- Your objective: A complete response lists each line of the data below that includes the word "Font".

- Available records:
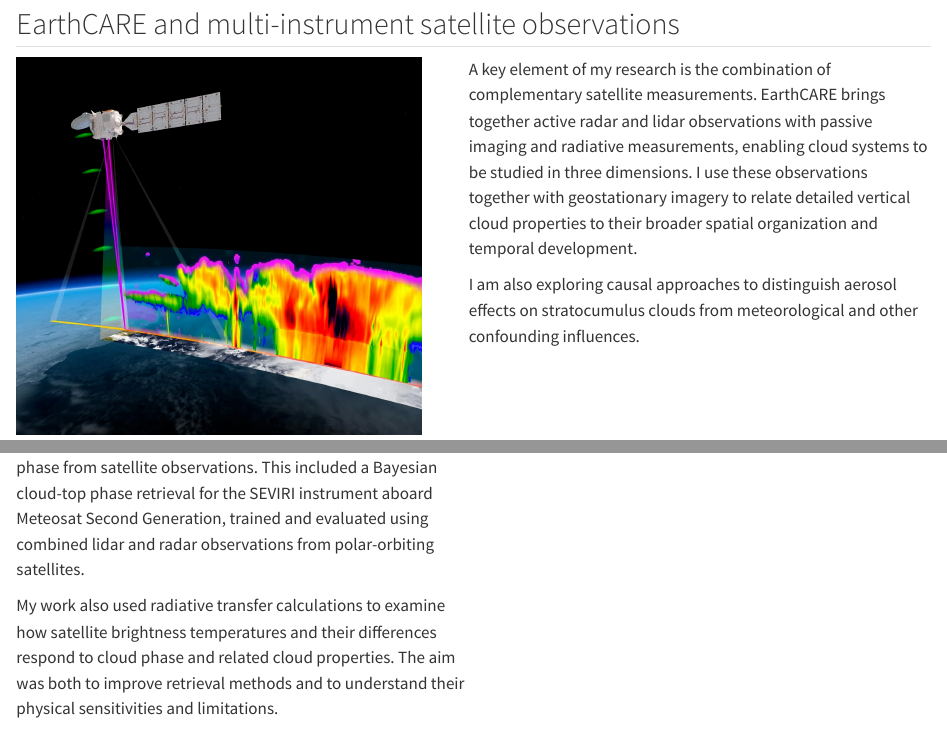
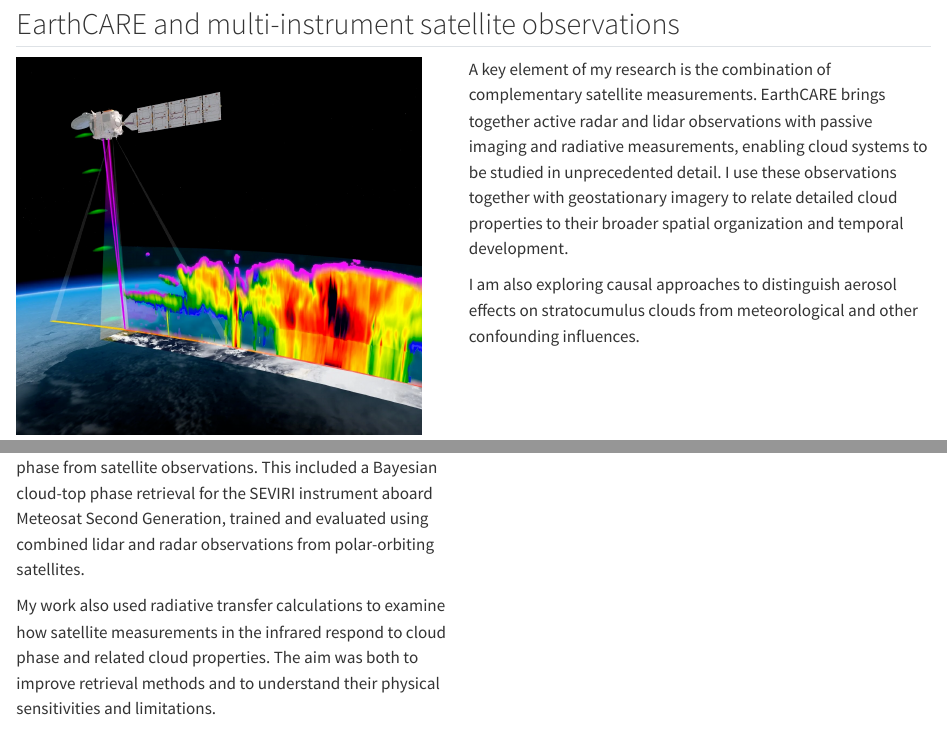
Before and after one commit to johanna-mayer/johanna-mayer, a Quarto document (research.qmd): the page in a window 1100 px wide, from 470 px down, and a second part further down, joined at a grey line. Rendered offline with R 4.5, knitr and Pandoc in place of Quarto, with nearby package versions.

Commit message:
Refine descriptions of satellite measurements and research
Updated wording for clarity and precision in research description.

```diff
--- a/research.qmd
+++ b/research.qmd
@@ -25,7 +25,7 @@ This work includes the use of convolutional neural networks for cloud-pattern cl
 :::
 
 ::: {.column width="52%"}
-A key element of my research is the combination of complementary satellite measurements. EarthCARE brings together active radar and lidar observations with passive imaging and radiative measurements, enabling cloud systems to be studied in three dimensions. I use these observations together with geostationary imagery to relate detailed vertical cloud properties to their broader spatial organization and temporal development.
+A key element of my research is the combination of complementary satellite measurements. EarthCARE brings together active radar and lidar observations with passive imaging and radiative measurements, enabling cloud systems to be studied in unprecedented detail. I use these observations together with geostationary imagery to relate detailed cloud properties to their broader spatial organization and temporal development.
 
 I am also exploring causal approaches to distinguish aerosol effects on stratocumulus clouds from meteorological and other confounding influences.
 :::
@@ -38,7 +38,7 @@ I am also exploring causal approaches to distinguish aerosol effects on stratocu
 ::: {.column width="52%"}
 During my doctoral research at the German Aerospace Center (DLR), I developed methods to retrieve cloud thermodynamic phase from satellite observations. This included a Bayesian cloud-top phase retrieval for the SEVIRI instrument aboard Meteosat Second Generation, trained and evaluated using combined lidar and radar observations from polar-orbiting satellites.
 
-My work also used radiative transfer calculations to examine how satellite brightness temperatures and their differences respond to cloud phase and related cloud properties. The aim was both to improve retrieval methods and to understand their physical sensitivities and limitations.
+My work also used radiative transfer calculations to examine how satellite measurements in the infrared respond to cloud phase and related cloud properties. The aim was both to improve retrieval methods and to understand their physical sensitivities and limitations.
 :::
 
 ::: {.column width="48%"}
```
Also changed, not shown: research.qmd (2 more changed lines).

--

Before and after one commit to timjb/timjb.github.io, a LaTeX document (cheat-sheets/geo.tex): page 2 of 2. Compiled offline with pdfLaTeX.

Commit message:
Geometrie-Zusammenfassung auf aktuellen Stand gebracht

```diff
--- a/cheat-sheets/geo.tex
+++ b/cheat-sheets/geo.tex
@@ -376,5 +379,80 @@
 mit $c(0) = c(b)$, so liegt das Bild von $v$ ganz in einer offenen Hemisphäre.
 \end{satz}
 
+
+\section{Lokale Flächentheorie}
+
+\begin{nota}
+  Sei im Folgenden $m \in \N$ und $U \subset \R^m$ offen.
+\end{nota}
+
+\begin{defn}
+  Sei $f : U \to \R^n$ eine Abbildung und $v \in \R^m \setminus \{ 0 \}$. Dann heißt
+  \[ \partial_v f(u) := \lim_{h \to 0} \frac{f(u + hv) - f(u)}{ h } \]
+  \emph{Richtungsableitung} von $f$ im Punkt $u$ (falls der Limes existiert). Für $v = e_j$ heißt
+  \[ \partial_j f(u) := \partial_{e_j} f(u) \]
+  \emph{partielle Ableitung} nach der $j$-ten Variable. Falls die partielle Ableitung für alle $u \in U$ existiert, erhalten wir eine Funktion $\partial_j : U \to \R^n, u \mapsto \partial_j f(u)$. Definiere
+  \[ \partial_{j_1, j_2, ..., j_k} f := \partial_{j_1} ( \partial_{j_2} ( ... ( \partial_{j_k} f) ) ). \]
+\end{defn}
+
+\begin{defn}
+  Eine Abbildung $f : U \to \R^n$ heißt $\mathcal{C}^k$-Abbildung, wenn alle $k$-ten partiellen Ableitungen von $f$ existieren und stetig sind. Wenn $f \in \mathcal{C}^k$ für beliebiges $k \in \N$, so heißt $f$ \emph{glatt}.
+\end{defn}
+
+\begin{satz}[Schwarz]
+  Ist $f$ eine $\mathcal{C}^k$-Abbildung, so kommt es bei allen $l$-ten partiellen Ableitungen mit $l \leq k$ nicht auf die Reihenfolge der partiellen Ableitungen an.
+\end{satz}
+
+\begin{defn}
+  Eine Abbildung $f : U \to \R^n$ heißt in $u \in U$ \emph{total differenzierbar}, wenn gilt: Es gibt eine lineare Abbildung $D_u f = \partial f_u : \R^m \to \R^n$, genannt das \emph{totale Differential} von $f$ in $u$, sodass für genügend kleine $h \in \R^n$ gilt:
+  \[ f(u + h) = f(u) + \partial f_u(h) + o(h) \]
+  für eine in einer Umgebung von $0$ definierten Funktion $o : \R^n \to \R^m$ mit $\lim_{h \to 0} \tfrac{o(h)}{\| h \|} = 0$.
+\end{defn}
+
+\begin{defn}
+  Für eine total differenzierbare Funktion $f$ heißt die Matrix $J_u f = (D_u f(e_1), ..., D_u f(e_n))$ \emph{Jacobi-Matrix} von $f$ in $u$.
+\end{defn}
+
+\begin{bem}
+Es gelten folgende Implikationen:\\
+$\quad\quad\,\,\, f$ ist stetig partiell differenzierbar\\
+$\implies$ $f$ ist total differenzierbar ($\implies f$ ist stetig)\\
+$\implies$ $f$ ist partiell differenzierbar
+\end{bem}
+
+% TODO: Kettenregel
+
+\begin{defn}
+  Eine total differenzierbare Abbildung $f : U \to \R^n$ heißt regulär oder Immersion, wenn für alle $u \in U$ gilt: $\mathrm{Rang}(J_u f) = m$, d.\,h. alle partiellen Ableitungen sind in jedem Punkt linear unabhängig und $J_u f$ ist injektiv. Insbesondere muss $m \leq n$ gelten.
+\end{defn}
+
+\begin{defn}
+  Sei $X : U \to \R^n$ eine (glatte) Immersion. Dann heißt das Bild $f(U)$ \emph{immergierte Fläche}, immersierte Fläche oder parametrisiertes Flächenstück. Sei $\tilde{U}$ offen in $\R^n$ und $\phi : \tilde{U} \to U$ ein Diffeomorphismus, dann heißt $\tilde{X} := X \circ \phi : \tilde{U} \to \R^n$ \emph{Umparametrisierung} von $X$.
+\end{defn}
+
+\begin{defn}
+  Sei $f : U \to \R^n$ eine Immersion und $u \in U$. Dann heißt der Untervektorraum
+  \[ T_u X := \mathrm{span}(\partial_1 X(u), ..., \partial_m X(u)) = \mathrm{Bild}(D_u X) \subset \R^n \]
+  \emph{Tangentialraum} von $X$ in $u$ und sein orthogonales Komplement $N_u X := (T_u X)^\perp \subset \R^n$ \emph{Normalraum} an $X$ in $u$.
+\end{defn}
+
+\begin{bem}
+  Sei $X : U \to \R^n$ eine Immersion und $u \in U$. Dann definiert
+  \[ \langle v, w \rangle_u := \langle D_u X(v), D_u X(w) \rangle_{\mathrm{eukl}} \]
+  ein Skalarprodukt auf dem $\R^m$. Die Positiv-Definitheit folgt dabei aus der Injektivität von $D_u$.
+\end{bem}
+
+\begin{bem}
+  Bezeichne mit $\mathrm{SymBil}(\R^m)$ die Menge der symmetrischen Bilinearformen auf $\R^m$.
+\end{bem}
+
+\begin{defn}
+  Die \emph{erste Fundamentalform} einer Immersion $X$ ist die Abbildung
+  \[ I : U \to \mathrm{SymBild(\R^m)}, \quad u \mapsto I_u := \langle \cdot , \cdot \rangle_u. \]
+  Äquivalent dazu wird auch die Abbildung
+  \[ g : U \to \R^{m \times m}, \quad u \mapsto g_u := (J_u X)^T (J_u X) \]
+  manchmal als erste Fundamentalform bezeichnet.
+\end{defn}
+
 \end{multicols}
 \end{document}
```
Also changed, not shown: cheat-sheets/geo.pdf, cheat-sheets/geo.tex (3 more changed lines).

---

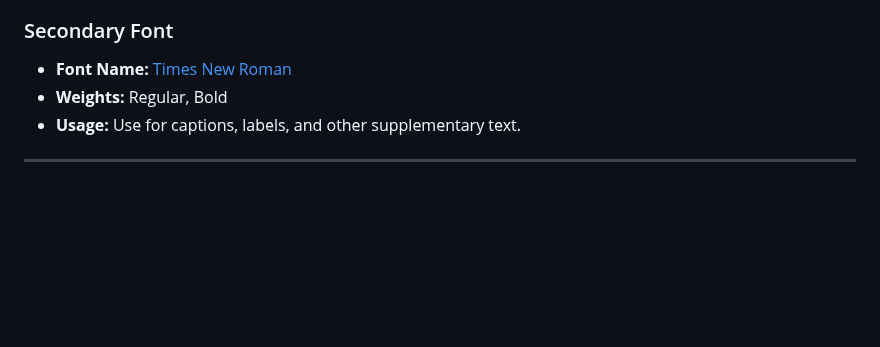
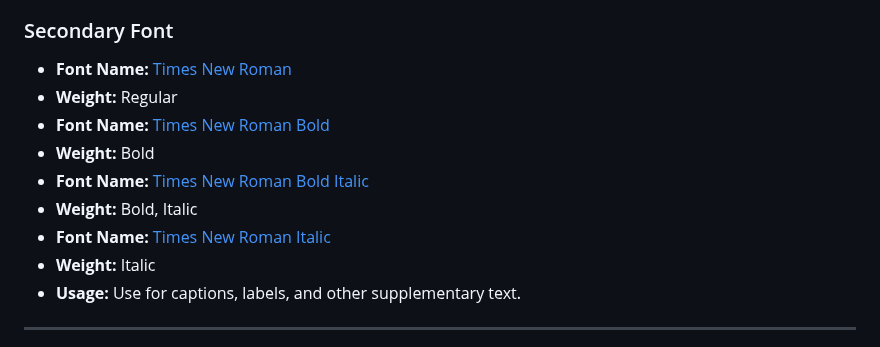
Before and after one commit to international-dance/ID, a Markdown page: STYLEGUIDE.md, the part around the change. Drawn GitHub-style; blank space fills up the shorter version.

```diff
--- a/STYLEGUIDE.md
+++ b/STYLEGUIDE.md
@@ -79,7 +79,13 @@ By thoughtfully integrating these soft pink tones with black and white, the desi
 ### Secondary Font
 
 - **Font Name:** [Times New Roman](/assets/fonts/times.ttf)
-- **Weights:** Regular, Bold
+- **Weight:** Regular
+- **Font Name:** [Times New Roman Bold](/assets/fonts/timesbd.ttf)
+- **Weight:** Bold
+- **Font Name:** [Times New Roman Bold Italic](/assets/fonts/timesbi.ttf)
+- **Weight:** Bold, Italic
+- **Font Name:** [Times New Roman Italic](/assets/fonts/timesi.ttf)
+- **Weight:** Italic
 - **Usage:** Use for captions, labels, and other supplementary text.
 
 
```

- Exercise solution:
 ### Secondary Font
 - **Font Name:** [Times New Roman](/assets/fonts/times.ttf)
+- **Font Name:** [Times New Roman Bold](/assets/fonts/timesbd.ttf)
+- **Font Name:** [Times New Roman Bold Italic](/assets/fonts/timesbi.ttf)
+- **Font Name:** [Times New Roman Italic](/assets/fonts/timesi.ttf)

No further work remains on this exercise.